After 18 months of travel restrictions, tourists can once enjoy the beauty of ancient Egyptian tombs. Tourism accounts for 9% of the country’s GDP, but according to the tourism ministry, less than a quarter of the usual number of tourists visited Egypt in 2020 – signaling a 55% fall in GDP.
The industry had already suffered from instability in the country following the 2011 political unrest. But since the beginning of 2021, authorities have started to regain hope. The government made the vaccination of tourism workers in the South Sinai and the Red Sea governorates a top priority – that represents about 2 million people given the vaccine in the country’s most visited resorts.
COVID-19 restrictions for tourists are also relatively light: a single negative PCR test upon arrival has been requested since July 2020.
“Tourism is starting to recover. If we look at the pyramid or the Egyptian Museum, we will find a very large occupancy rate, whether from internal or external tourism, especially after receiving Russian tourism we began to see very large occupancy rate from external tourism in Sharm El-Sheikh, Hurghada and also Marsa Alam,” says Islam Fares, Director general of the union of Arab tourist guides.
Ministry of Tourism statistics show a noticeable increase in tourist numbers: since the beginning of 2021, Egypt has welcomed 300,000 tourists every month. By April, this figure rose to more than half a million a month, around 50% of visitors pre-pandemic.

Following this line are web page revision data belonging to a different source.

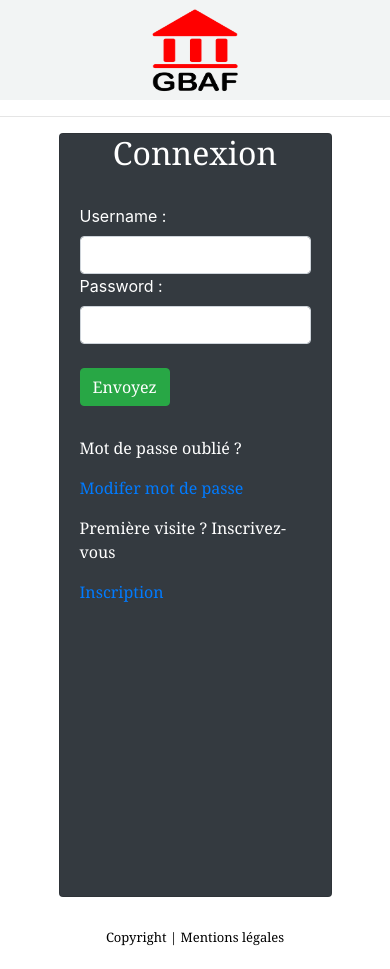
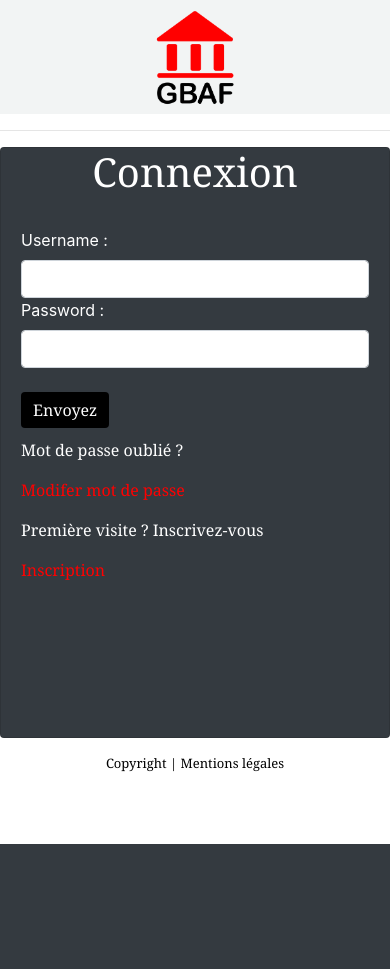
Before and after one commit to Aure31880/GBAF, a PHP site: page /connexion.php in a window 390 px wide. After the commit the page ends 844 px from the top, so only its background shows below. Run offline with PHP 8.4, Linux system fonts and the light colour scheme.

Commit message:
modification demandé

```diff
--- a/changeprofil.php
+++ b/changeprofil.php
@@ -2,7 +2,7 @@
 session_start();
 ?>
 
-<html>
+<html lang="fr">
 
 <head>
     <title>Modifier profil</title>
--- a/connexion.php
+++ b/connexion.php
@@ -6,9 +6,11 @@ session_start();
 <hr>
 
 <?php ob_start(); ?>
-    <div class="card text-white bg-dark mb-3" id="card-connect">
+    <div class="card text-white bg-dark mb-3" id="card-1">
         <form method="post" action="connexion_post.php">
-            <h2 class="card-title">Connexion</h2>
+            <div class="card-title">
+                <h1>Connexion</h1>
+            </div>
             <div class="card-body">
                 <div class="form-group">
                     <label for="username">Username</label> :
@@ -19,17 +21,17 @@ session_start();
                     <button type="submit" class="btn btn-success" name="forminscription">Envoyez</button><br>
                     <div class="content-card">
                         <p class="contenu texte-blanc">Mot de passe oublié ?</p>
-                        <p class="contenu texte-blanc"><a href="verifyuser.php" class="bouton blanc large">Modifer mot
+                        <p class="contenu texte-blanc"><a href="verifyuser.php" class="bouton-redirection">Modifer mot
                                 de passe</a></p>
                         <p class="contenu texte-blanc">Première visite ? Inscrivez-vous</p>
                         <p class="contenu texte-blanc"><a href="inscription.php"
-                                class="bouton blanc large">Inscription</a></p>
+                                class="bouton-redirection">Inscription</a></p>
                     </div>
                 </div>
             </div>
         </form>
     </div>
 
-<?php $content = ob_get_clean(); ?>
-<?php require('view/frontend/template.php'); ?>
-<?php require('footer.php'); ?>
+    <?php $content = ob_get_clean(); ?>
+    <?php require('view/frontend/template.php'); ?>
+    <?php require('footer.php'); ?>
--- a/inscription.php
+++ b/inscription.php
@@ -2,9 +2,11 @@
 <?php     require('header.php'); ?>
 <hr>
 <?php ob_start(); ?>
-<div class="card text-white bg-dark mb-3">
+<div class="card text-white bg-dark mb-3" id="card-2">
     <div class="card-body">
-        <h2 class="card-title">Inscription</h2>
+        <div class="card-title">
+            <h1>Inscription</h1>
+        </div>
         <form method="post" action="inscription_post.php" enctype="multipart/form-data">
             <div class="form-group">
                 <label for="name">Nom</label> :
--- a/public/css/style.css
+++ b/public/css/style.css
@@ -31,14 +31,14 @@ a:hover {
 
 /* page accueil*/
 #logo-index {
-    width: 200px;
-    height: 200px;
+    width: 150px;
+    height: auto;
 }
 .img-thumbnail {
-    width: 200px;
-    height: 200px;
+    width: 150px;
+    height: auto;
 }
-.title-home h2{
+.title-home h1{
     text-align: center;
 }
 .card-2 {
@@ -51,7 +51,7 @@ a:hover {
 .card-body {
     height: 100%;
 }
-.card-title {
+.card-title h1 {
     text-align: center;
 }
  .form-group {
@@ -76,6 +76,22 @@ a:hover {
     margin-right: auto;
     width: 30%;
 }
+.btn.btn-success {
+    background-color: black;
+    color: white;
+    box-shadow: none;
+    border: none;
+    outline:0;
+}
+.btn.btn-success:hover {
+    background-color: rgba(255, 0, 0, 0.678);
+}
+.bouton-redirection {
+    color: red;
+}
+.bouton-redirection:hover {
+    color: black;
+}
 /*...fin...*/
 
 /* page profil */
@@ -270,13 +301,14 @@ text-align: center;
 /* page index, connexion et inscription */
 @media all and (max-width: 455px) {
     #logo-index {
-        width: 100px;
-        height: 100px;
+        width: 90px;
+        height: auto;
     }
    .card.text-white.bg-dark.mb-3 {
     margin-left: auto;
     margin-right: auto;
     width: 90%;
+    height: auto;
 }
 }
 @media screen and (max-width: 1200px) {
@@ -347,10 +383,20 @@ text-align: center;
     }
 }
 @media all and (max-width: 770px) {
-    .card.text-white.bg-dark.mb-3 {
+    #card-1 {
         margin-left: auto;
         margin-right: auto;
-        width: 70%;
+        height: 70%;
+        width: auto;
+        overflow-y: hidden;
+    }
+    #card-2 {
+        margin-left: auto;
+        margin-right: auto;
+        width: auto;
+    }
+    .content-card{
+        margin: 10px 0px;
     }
     #card-partenaire {
         height: 300px;
@@ -365,6 +411,16 @@ text-align: center;
         width: 80%;
        margin: auto;
     }
+    .footer-content {
+        text-align: center;
+        padding: 0 0 5px;
+        width:100%;
+        display:inline-block;
+        vertical-align:top;
+        font-size:13px;
+        color: black;
+
+    }
 }
 
 /*...fin...*/
--- a/view/frontend/template.php
+++ b/view/frontend/template.php
@@ -1,5 +1,5 @@
 <!DOCTYPE html>
-<html lang="en">
+<html lang="fr">
 <head>
     <meta charset="UTF-8">
     <meta name="viewport" content="width=device-width, initial-scale=1.0">
```
Also changed, not shown: other parts of public/css/style.css (+32 -13 lines), changepassword.php (+5 -7 lines), index.php (+4 -4 lines), pageacteur.php (+7 -6 lines), profil.php (+8 -7 lines), verifyuser.php (+6 -4 lines).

“We look forward in the second half of 2020 (2021), and after vaccinations began around the world and the arrival of Russian tourism at Sharm El-Sheikh and Hurghada airports, to recover a little bit until we reach the normal rates for the tourism sector,” says Fares.
In early August, Russia resumed flights to Egyptian Red Sea resorts, ending a ban that had lasted almost six years. Moscow had banned direct flights to Egypt after the 2015 bombing of a Russian airliner shortly after it took off from the Red Sea resort of Sharm el-Sheikh, killing all 224 people on board.
Suzan O /AFP